2011 was a simpler time.
Since then, NATO has intervened in Libya, following Arab Spring uprisings there. The return of Russia as an aggressive power in Ukraine has brought the alliance back to its original purpose – the defence of Europe. The alliance also faces the emergence of a frightening new foe in the Middle East – the Islamic State (also known as ISIS – the Islamic State in Iraq & Syria, or ISIL – the Islamic State in Iraq and the Levant), a fundamentalist jihadist group that seeks the establishment of an extremist theocratic caliphate across the region. When you have an organization that puts NATO and al-Qaeda on the same side, you have some seriously bad people.
For much of the past year, ISIS has engaged in a brutal campaign across Syria and northern Iraq, which has been noted for its extreme brutality. Unlike other terrorist groups, ISIS has chosen to act as a sovereign entity, deploying extensive arsenals (such as artillery) into its battles in Syria and Iraq. In the words of U.S. Secretary of Defense Chuck Hagel, “[they are] as sophisticated and well-funded as any group that we have seen. They’re beyond just a terrorist group“. The organization has become well-known for its beheadings of American journalists, James Foley and Steven Sotloff. It has captured numerous cities in Iraq, and has slaughtered thousands of Christian, Yazidi, and Muslim Iraqi civilians. It is an organization with a toxic ideology that forbids everything from music to the worship of any other religious faith. President Obama has characterized ISIS as having an “ideology of [no] value to human beings. Their ideology is bankrupt.” In a time where the use of force by states is heavily debated (and rightly so), it is very difficult to argue that ISIS is anything but evil, and a cancer on civilization that needs to be stopped and eradicated.
Last week, NATO wrapped up its summit in Wales, with ISIS and Russia’s aggression in Ukraine topping the agenda. Out of the summit came a commitment for a strong military campaign against ISIS by the NATO allies, with the U.S. currently taking the lead by launching a series of air strikes against ISIS targets in Iraq. For its part, Canada has pledged to deploy a small contingent of special forces soldiers to northern Iraq to serve as military advisors.

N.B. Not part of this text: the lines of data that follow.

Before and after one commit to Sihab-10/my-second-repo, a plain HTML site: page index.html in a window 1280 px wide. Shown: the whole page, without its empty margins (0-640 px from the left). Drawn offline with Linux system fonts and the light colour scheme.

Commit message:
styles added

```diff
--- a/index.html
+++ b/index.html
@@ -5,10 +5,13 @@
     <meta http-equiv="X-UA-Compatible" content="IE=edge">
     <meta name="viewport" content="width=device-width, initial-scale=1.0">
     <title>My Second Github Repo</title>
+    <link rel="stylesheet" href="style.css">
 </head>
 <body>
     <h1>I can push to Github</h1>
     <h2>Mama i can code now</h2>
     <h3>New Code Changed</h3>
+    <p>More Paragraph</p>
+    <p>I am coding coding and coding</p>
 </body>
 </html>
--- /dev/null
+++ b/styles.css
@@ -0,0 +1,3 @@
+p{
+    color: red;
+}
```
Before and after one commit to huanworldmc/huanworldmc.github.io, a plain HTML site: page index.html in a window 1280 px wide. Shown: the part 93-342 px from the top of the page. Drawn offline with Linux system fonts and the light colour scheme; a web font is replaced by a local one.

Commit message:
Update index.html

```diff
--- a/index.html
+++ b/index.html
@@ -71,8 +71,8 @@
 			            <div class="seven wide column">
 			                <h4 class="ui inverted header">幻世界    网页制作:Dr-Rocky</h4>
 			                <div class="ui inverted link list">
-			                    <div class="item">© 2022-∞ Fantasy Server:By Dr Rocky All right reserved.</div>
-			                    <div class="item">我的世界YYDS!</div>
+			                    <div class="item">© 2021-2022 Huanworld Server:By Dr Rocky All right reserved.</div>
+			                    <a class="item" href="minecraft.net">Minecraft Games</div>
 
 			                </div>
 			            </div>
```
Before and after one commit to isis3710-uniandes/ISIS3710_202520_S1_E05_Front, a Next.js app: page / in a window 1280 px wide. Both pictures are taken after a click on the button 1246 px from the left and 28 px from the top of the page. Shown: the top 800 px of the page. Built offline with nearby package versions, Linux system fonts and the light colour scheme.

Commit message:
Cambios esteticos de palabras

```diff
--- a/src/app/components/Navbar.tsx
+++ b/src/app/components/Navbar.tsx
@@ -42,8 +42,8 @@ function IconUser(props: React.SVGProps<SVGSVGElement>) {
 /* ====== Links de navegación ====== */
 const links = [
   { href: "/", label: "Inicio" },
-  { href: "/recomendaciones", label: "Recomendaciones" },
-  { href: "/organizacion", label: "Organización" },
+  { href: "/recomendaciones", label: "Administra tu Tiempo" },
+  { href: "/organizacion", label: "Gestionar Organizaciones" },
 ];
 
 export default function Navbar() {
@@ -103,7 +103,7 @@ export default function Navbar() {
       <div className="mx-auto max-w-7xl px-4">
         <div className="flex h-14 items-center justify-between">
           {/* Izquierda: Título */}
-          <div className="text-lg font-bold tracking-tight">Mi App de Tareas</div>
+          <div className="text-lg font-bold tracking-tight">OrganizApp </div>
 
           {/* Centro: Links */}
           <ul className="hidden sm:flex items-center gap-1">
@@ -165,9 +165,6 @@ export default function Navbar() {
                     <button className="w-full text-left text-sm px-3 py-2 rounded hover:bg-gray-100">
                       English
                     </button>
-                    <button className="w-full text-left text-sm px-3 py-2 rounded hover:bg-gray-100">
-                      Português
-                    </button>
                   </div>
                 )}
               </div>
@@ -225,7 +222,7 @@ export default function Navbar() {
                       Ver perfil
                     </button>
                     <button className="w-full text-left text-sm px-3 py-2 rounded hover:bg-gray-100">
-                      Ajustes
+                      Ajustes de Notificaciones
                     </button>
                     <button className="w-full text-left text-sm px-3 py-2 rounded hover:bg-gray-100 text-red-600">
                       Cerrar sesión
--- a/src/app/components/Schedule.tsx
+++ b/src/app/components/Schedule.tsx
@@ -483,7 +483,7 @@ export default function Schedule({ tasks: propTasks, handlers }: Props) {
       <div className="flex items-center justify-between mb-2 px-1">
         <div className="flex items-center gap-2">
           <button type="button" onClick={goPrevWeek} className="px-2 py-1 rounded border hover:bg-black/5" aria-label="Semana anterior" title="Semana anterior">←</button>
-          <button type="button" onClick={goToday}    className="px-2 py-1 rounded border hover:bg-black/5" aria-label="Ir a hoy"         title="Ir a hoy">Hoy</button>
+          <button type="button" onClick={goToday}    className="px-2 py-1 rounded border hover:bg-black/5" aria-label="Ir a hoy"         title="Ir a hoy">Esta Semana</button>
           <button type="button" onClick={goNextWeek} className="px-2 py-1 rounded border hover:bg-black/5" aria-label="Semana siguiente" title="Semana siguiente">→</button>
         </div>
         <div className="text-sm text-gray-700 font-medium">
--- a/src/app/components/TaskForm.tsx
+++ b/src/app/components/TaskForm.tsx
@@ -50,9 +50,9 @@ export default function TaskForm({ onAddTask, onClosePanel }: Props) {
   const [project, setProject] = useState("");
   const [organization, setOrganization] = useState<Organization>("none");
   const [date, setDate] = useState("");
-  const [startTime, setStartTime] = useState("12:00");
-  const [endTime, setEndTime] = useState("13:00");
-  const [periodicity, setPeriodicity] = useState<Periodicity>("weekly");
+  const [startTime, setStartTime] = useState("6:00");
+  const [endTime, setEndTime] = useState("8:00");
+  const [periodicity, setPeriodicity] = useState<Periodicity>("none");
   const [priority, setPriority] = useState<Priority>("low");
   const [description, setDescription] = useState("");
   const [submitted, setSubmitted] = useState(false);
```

Such deployments are always controversial – most people abhor war, and don’t want to see their fellow citizens killed in a foreign land. The fact that it also happens to be in Iraq carries some pretty significant political baggage as well. People are right to question the deployment of Canadian Forces to the Middle East, and NATO’s involvement more broadly. However, unlike previous Western adventures in Iraq, fighting ISIS is a geopolitical and moral imperative. ISIS has lead a campaign of murder, genocide, and fear across the Middle East, with the goal of creating one of the most dangerous states in recent history. We in Canada, and in the NATO nations, cannot sit idly by as they rampage across Iraq and Syria. No one wants to see the blood of Canadian soldiers shed (and in this current deployment, it is highly unlikely that any harm will come to them), but the price of ignoring the conflict is the blood of thousands of Iraqis and Syrians, and an unstable and frightening future.
The conflict is very complicated, and any military involvement, be it ground troops or air strikes, requires careful consideration. After all, the emergence of ISIS is a direct result of the United States’ invasion and occupation of Iraq. Our involvement must be limited to only what is absolutely necessary, and the sole objective should be the defeat of ISIS. It is also important, in the words of Justin Trudeau, to understand the root causes of this extremism – especially why so many young men from decently well-off and diverse backgrounds in Western countries, such as University of Ottawa student John Maguire, are going to the Middle East to join the ISIS cause. It is a troubling phenomenon, and one worthy of significant attention.
War is rarely the way to go, but we must not be naïve in thinking that we live in a world where it is no longer necessary. This time, the West is fighting the right fight in Iraq.
Banner photograph by Wanderer Online Photography Editor Antony Ta